Exercises can help provide context for abstract concepts. In this post and the associated YouTube Short we are going to explore the balance sheet by walking through a simple example for a startup. More precisely, we will be launching a banana stand business (because “there’s always money in the banana stand”).
In the sequence that follows, we will start by raising the funds required to purchase a banana stand, equipment and inventory (Periods 1 – 3), and conclude with the company’s first profitable sale of chocolate bananas (Periods 4 and 5). As we work through each step, keep the accounting equation in mind (image at the bottom of this post) and notice how the balance sheet remains balanced as we progress through the sequence.

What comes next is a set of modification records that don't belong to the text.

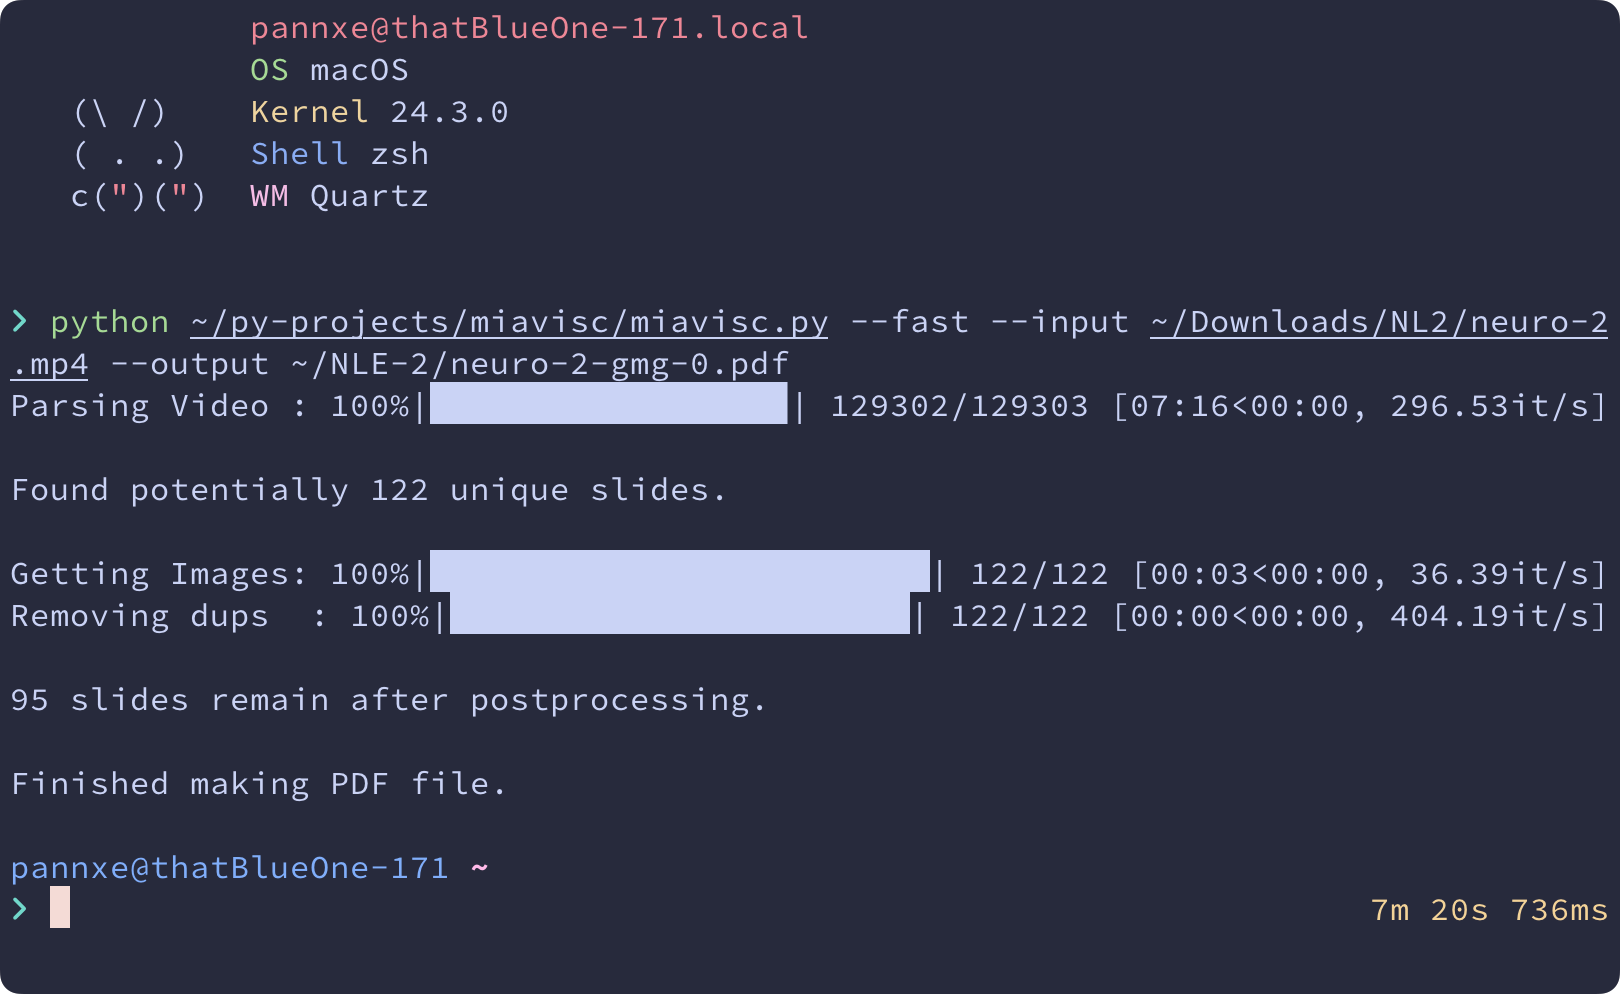
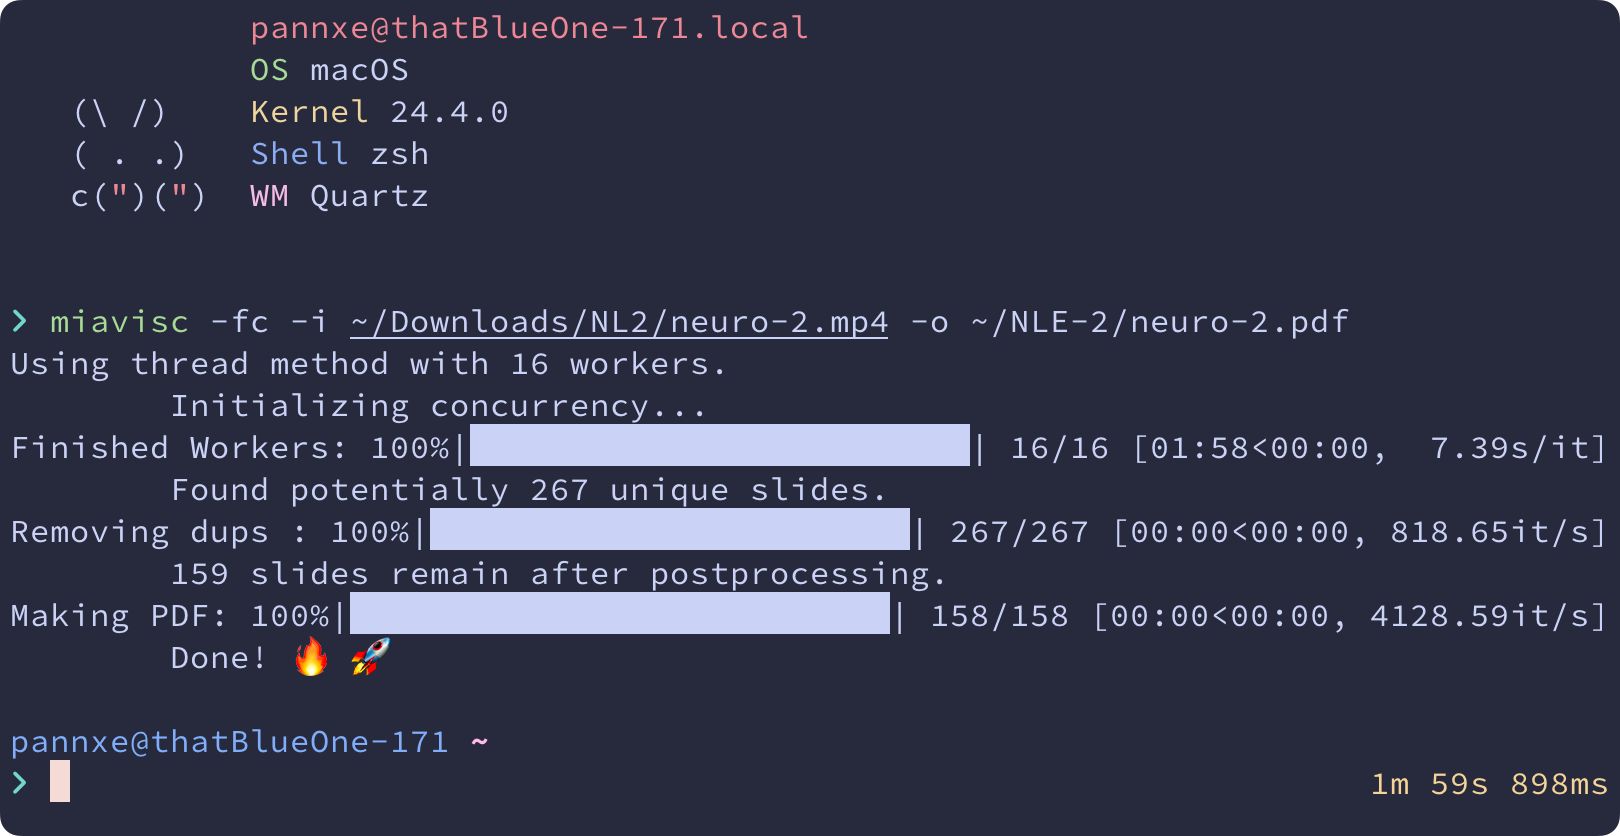
Update readme

diff --git a/README.md b/README.md
@@ -1,17 +1,17 @@
 # Miavisc is a Video → Slide Converter
 
-![alt text](img/image.png)
+![Screenshot](image.png)
 
 Born out of my frustration, this tool will convert video of a lecture to pdf file at a **blazzingly fast speed** 🚀 (sarcasm intended).
 
 Key features includes:
 
-- [x] **Blezzingly fast 🚀** — compare to other similar programs[^3], Miavisc is **> 10x faster**[^4] while producing comparable result[^5].
+- [x] **Blezzingly fast 🚀** — compare to other similar programs[^3], Miavisc is **> 11x faster**[^4] while producing comparable result[^5].
 - [x] **Tunable similarity threshold** — so slightly different frame due to mouse movement / lazer pointers are not treated as different page
 - [x] **Selectable ignored area** — only process centre portion area (to ignore camera, etc.)
 
 [^3]: That I have tried (e.g., those in reference section).
-[^4]: Miavisc at 2:11 min. vs [binh234/video2slides](https://github.com/binh234/video2slides) at 22:08 min. Tested on Macbook Air M2, 512 GB SSD, 16 GM memory using 1280x720 @ 30fps, mp4, 1:11 hr lecture. Using GMG algorithm, no skip frames.
+[^4]: Miavisc at 2:00 min. vs [binh234/video2slides](https://github.com/binh234/video2slides) at 22:08 min. Tested on Macbook Air M2, 512 GB SSD, 16 GM memory. Tested with 1280x720 @ 30fps, mp4, 1:11 hr lecture using GMG algorithm with no skip frames.
 [^5]:
     Overall, results from both programs are very usable without any significant difference (extra or missing slides here and there).
     Both requires some further manual processing (e.g., delete residual duplications).
@@ -71,8 +71,8 @@ Here's is what without `--fast` look like:
 
 | Options | Exec time | Diff    |
 | ------- | --------- | ------- |
-| `-fc`   | 2:11 min  | `+286%` |
-| `-fck`  | 1:25 min  | `+192%` |
+| `-fc`   | 2:00 min  | `+312%` |
+| `-fck`  | 1:17 min  | `+213%` |
 
 ## Author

Period 1: You invest cash in the company. Cash and contributed capital both increase by the same amount.
Period 2: The company raises debt. Cash and debt both increase by the same amount.
Period 3: The company purchases a banana stand and equipment. Cash is reduced by the amount of the purchase and PP&E increases by the amount of the purchase.
Period 4: The company purchases enough inventory for 100 chocolate bananas. Cash is reduced by the amount of inventory purchased and inventory grows by the same amount.
Period 5: The company sells 100 chocolate bananas at a 50% profit. Cash increases by the amount of the sale, and because the inventory (chocolate bananas) have been sold, inventory is reduced to zero. The difference between the sale and cost of inventory (i.e., the profit made on the sale) is recorded under retained earnings.
Accounting Equation Image